Repeat the following data exactly, omitting pictures.
[[ SOURCE RECORDS, beginning ]]
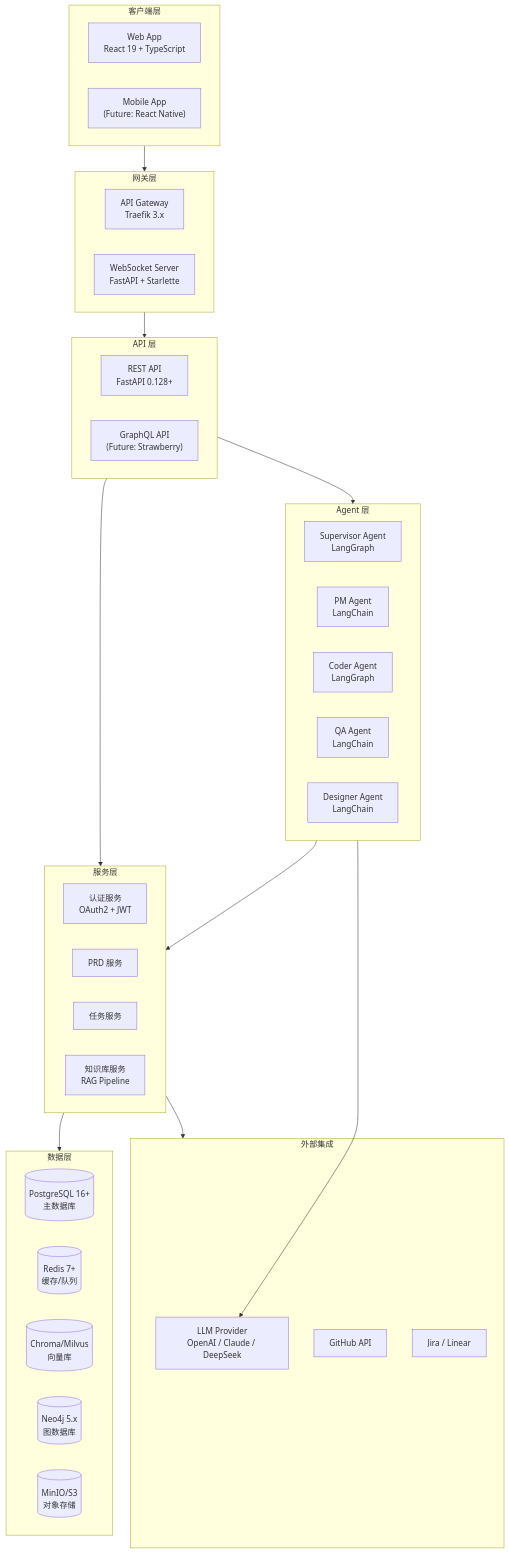
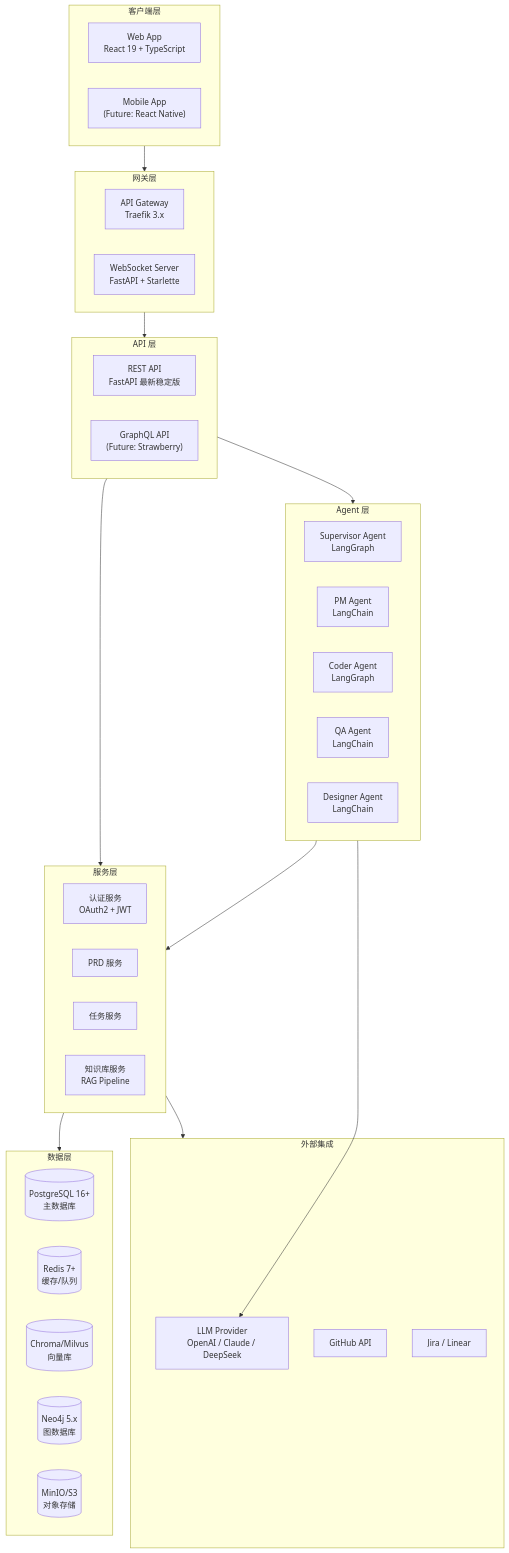
The first of 6 diagrams in docs/03-architecture/Tech_Stack_Overview.md (sujianjob/DevSmart), drawn with Mermaid before and after one commit. The commit also changed other lines of this file and 12 other files, not shown here.

````diff
--- a/docs/03-architecture/Tech_Stack_Overview.md
+++ b/docs/03-architecture/Tech_Stack_Overview.md
@@ -37,55 +37,55 @@
 ```mermaid
 graph TB
     subgraph Client["客户端层"]
         Web["Web App<br/>React 19 + TypeScript"]
         Mobile["Mobile App<br/>(Future: React Native)"]
     end
 
     subgraph Gateway["网关层"]
         Traefik["API Gateway<br/>Traefik 3.x"]
         WS["WebSocket Server<br/>FastAPI + Starlette"]
     end
 
     subgraph API["API 层"]
-        FastAPI["REST API<br/>FastAPI 0.128+"]
+        FastAPI["REST API<br/>FastAPI 最新稳定版"]
         GraphQL["GraphQL API<br/>(Future: Strawberry)"]
     end
 
     subgraph Agent["Agent 层"]
         Supervisor["Supervisor Agent<br/>LangGraph"]
         PM["PM Agent<br/>LangChain"]
         Coder["Coder Agent<br/>LangGraph"]
         QA["QA Agent<br/>LangChain"]
         Designer["Designer Agent<br/>LangChain"]
     end
 
     subgraph Service["服务层"]
         AuthSvc["认证服务<br/>OAuth2 + JWT"]
         PRDSvc["PRD 服务"]
         TaskSvc["任务服务"]
         KBSvc["知识库服务<br/>RAG Pipeline"]
     end
 
     subgraph Data["数据层"]
         PG[(PostgreSQL 16+<br/>主数据库)]
         Redis[(Redis 7+<br/>缓存/队列)]
         Chroma[(Chroma/Milvus<br/>向量库)]
         Neo4j[(Neo4j 5.x<br/>图数据库)]
         S3[(MinIO/S3<br/>对象存储)]
     end
 
     subgraph External["外部集成"]
         LLM["LLM Provider<br/>OpenAI / Claude / DeepSeek"]
         GitHub["GitHub API"]
         Jira["Jira / Linear"]
     end
 
     Client --> Gateway
     Gateway --> API
     API --> Service
     API --> Agent
     Agent --> Service
     Agent --> LLM
     Service --> Data
     Service --> External
 ```
````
[[ SOURCE RECORDS, end ]]
§ SOLUTION TO THE EXERCISE:
The first of 6 diagrams in docs/03-architecture/Tech_Stack_Overview.md (sujianjob/DevSmart), drawn with Mermaid before and after one commit. The commit also changed other lines of this file and 12 other files, not shown here.

````diff
--- a/docs/03-architecture/Tech_Stack_Overview.md
+++ b/docs/03-architecture/Tech_Stack_Overview.md
@@ -37,55 +37,55 @@
 ```mermaid
 graph TB
     subgraph Client["客户端层"]
         Web["Web App<br/>React 19 + TypeScript"]
         Mobile["Mobile App<br/>(Future: React Native)"]
     end
 
     subgraph Gateway["网关层"]
         Traefik["API Gateway<br/>Traefik 3.x"]
         WS["WebSocket Server<br/>FastAPI + Starlette"]
     end
 
     subgraph API["API 层"]
-        FastAPI["REST API<br/>FastAPI 0.128+"]
+        FastAPI["REST API<br/>FastAPI 最新稳定版"]
         GraphQL["GraphQL API<br/>(Future: Strawberry)"]
     end
 
     subgraph Agent["Agent 层"]
         Supervisor["Supervisor Agent<br/>LangGraph"]
         PM["PM Agent<br/>LangChain"]
         Coder["Coder Agent<br/>LangGraph"]
         QA["QA Agent<br/>LangChain"]
         Designer["Designer Agent<br/>LangChain"]
     end
 
     subgraph Service["服务层"]
         AuthSvc["认证服务<br/>OAuth2 + JWT"]
         PRDSvc["PRD 服务"]
         TaskSvc["任务服务"]
         KBSvc["知识库服务<br/>RAG Pipeline"]
     end
 
     subgraph Data["数据层"]
         PG[(PostgreSQL 16+<br/>主数据库)]
         Redis[(Redis 7+<br/>缓存/队列)]
         Chroma[(Chroma/Milvus<br/>向量库)]
         Neo4j[(Neo4j 5.x<br/>图数据库)]
         S3[(MinIO/S3<br/>对象存储)]
     end
 
     subgraph External["外部集成"]
         LLM["LLM Provider<br/>OpenAI / Claude / DeepSeek"]
         GitHub["GitHub API"]
         Jira["Jira / Linear"]
     end
 
     Client --> Gateway
     Gateway --> API
     API --> Service
     API --> Agent
     Agent --> Service
     Agent --> LLM
     Service --> Data
     Service --> External
 ```
````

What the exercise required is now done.